I Courted a Damsel
Martin Carthy sang I Courted a Damsel on his and Dave Swarbrick's 1992 album Skin and Bone. He commented in the record's sleeve notes:
Percy Grainger recorded the melody for I Courted a Damsel from the great Joseph Taylor [on 11 April 1905 at Brigg, Lincolnshire], and the words are from various sources. I learned it from Bill Prince, who had it from a woman he calls a songfinder extraordinary, whose name is Michelle Soinne.
Harry Brazil sang Once I Courted a Damsel in Gloucester in 1978 to Mike Yates. This recording was included in 2007 on the Brazil Family's Musical Traditions anthology, Down By the Old Riverside. The album's booklet commented:

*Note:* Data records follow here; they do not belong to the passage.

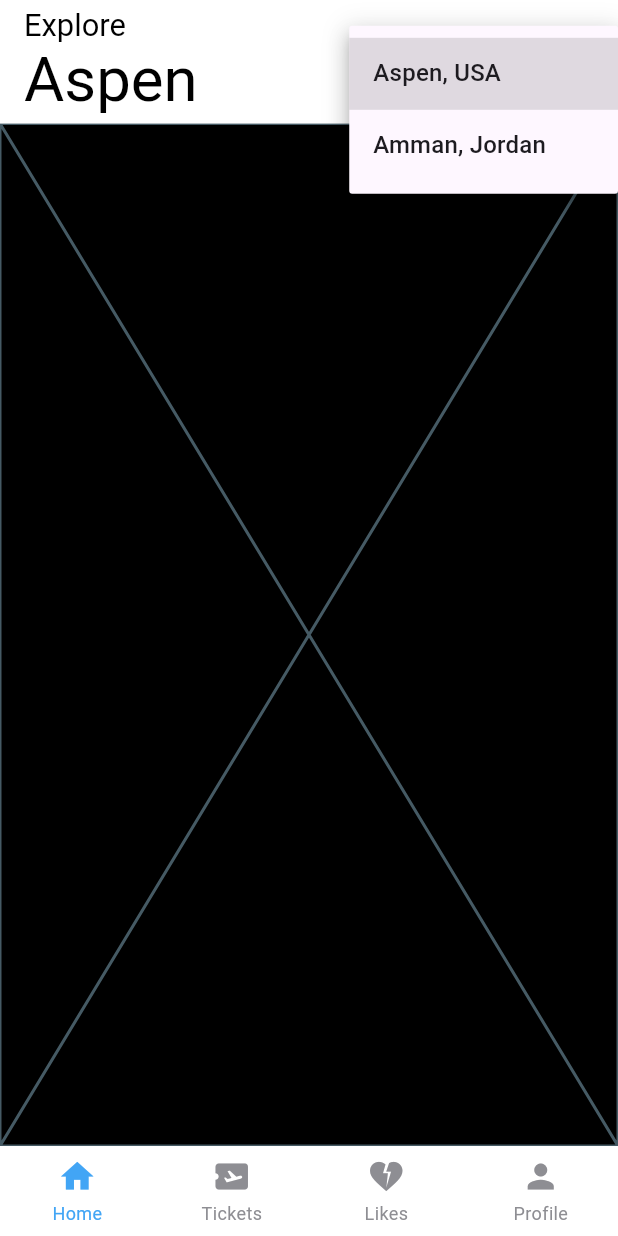
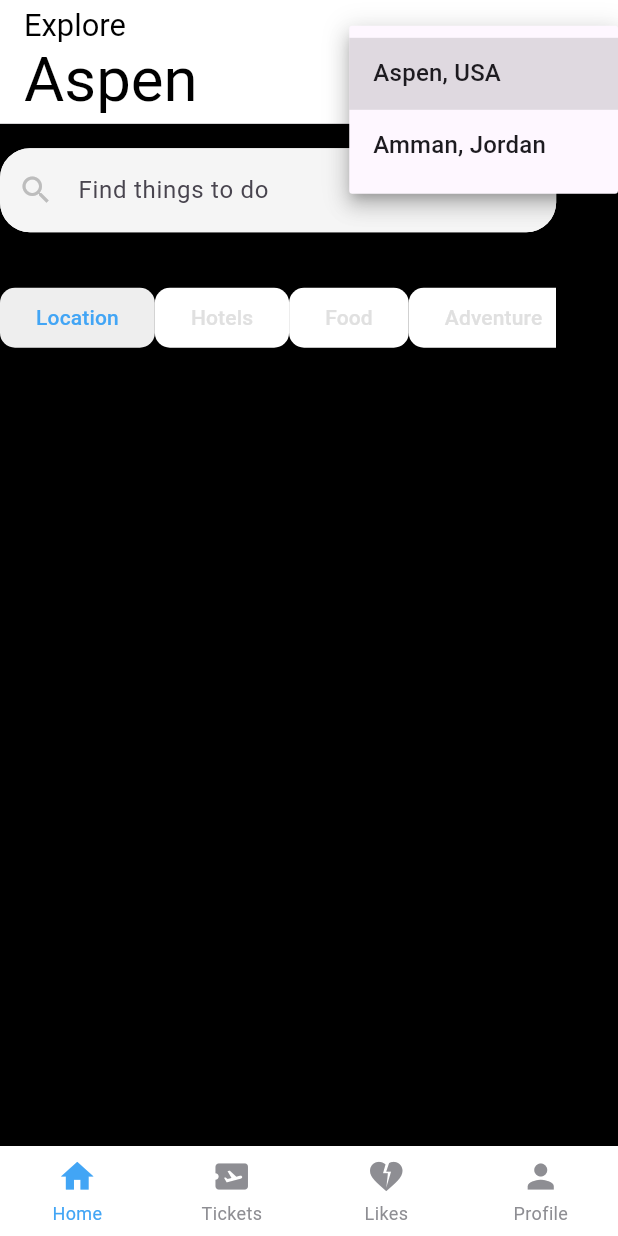
Before and after one commit to Basil-Abushihab/Aspen-project, a Flutter app: the screen it shows after launch, after a tap on "Aspen, USA", on a phone screen of 412 x 824 dp. Run offline on Flutter 3.47's test engine with Material 3 defaults, Android fonts, the phone set to English and light mode, and no system bars; drawn by our look-alikes of persistent_bottom_nav_bar; our stand-ins replace sizer.

Commit message:
added scrollable tags

```diff
--- a/lib/main.dart
+++ b/lib/main.dart
@@ -98,9 +98,73 @@ class _HomeScreen extends StatefulWidget {
 }
 
 class _HomeScreenState extends State<_HomeScreen> {
+  final TextEditingController _searchController = TextEditingController();
+  final TextInputAction _search = TextInputAction.search;
+  final FocusNode _searchFocus = FocusNode();
+  int selected = 0;
+
   @override
   Widget build(BuildContext context) {
-    return const Placeholder();
+    return SingleChildScrollView(
+        child: Column(
+      crossAxisAlignment: CrossAxisAlignment.center,
+      children: [
+        SizedBox(
+          height: 2.h,
+        ),
+        SizedBox(
+              width: 90.w,
+              child: TextFormField(
+                controller: _searchController,
+                focusNode: _searchFocus,
+                textInputAction: _search,
+                decoration: InputDecoration(
+                  enabledBorder: OutlineInputBorder(
+                      borderSide: BorderSide(color: Colors.grey.shade100),
+                      borderRadius: BorderRadius.circular(20)),
+                  focusedBorder: OutlineInputBorder(
+                      borderSide: BorderSide(color: Colors.grey.shade100),
+                      borderRadius: BorderRadius.circular(20)),
+                  prefixIcon: Icon(
+                    Icons.search,
+                    color: Colors.grey.shade400,
+                  ),
+                  hintText: "Find things to do",
+                  fillColor: Colors.grey.shade100,
+                  filled: true,
+                ),
+              )),
+        SizedBox(height: 4.h,),
+        SizedBox(width: 90.w,child:SingleChildScrollView(scrollDirection: Axis.horizontal,child:Row(children: [
+          _customRadio("Location", 0),
+          _customRadio("Hotels", 1),
+          _customRadio("Food", 2),
+          _customRadio("Adventure", 3),
+          _customRadio("Sea", 4),
+
+        ],)))
+        ]),
+    );
+  }
+
+  Widget _customRadio(String text, int index) {
+    return ElevatedButton(
+      onPressed: () {
+        setState(() {
+          selected = index;
+        });
+
+      },
+      style: ElevatedButton.styleFrom(elevation: 0,
+          onPrimary: selected == index
+                  ? Colors.blue.shade400
+                  : Colors.grey.shade300,
+          primary:
+              selected == index ? Colors.grey.shade200 : Colors.white,
+          shape:
+              RoundedRectangleBorder(borderRadius: BorderRadius.circular(10))),
+      child: Text(text),
+    );
   }
 }
 
```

Almost all of Roud's 127 examples are from the USA, and only 10 English singers are listed. A soldier returns home from the wars, expecting to find his sweetheart awaiting him. They are reunited, marry, and live happily ever after. Well, that is what is supposed to happen, and in many songs it is exactly what does happen. But here the girl has died before the soldier's return, which sends the soldier off to the eighteenth-century New Bedlam Hospital for the insane.
As with many songs lacking a stand-out line to provide a title, this one has a vast array of alternatives: Charming Beauty Bright is popular in the USA, while the 10 English citings have 7 different ones; Once I Courted a Damsel being the most frequently found. We have used this, since Harry seemed to have had no title for the piece.
Andy Turner sang Once I Courted a Damsel as the 9 January 2016 entry of his project A Folk Song a Week.
Martin Carthy sings I Courted a Damsel
I courted a damsel of the fairest beauty bright
And I did my best endeavour to gain my heart's delight.
I courted her for love and for love of her I did attain I did attain,
My love she had no reason at all for to complain.
When that her father he came this for to know
That I courted his dear daughter his darling daughter so,
So quickly he give orders that I be pressed and sent to sea, and sent to sea,
To keep me from his daughter, my darling's, company.
When that I'd served my seven long years at sea
So quickly I come homeward my darling dear to see.
As soon as I enquired her father thus to me replied to me replied.
“My daughter she did break her heart and for your sake she died.”
“Don't tell me don't tell me for it's more than I can bear,
For if she's in her silent grave I wish that I were there.
Then I would be free from bitter sorrow grief and woe, from grief and woe,
I know not where to wander now which way I may go.”
It was down in New Bedlam this young man was confined
For in weeping for his own true love did so distract his mind.
In rattling of his chains all on his bed of straw he lies, on straw he lies,
Lamenting for his own true love until the day he dies.
Harry Brazil sings Once I Courted a Damsel
Ten long years for a soldier I'll remain
I thought it was my time to turn home again.
Oh, as I was a-turning home with my sweet glittering army bright
I never could forget that girl, she was always in my sight.
Now her father overheard me and unto me replied,
“Oh my daughter's broken-hearted and for your sweet sake she died.”
Don't tell me nor trouble me, it's more than I can bear.
If my love's in a silent grave and so soon I will be there.
With the rattling chains all round my legs and a straw bed where I lie
I'll lay mourning for my own true-love until my dying day.
Transcribed by Garry Gillard.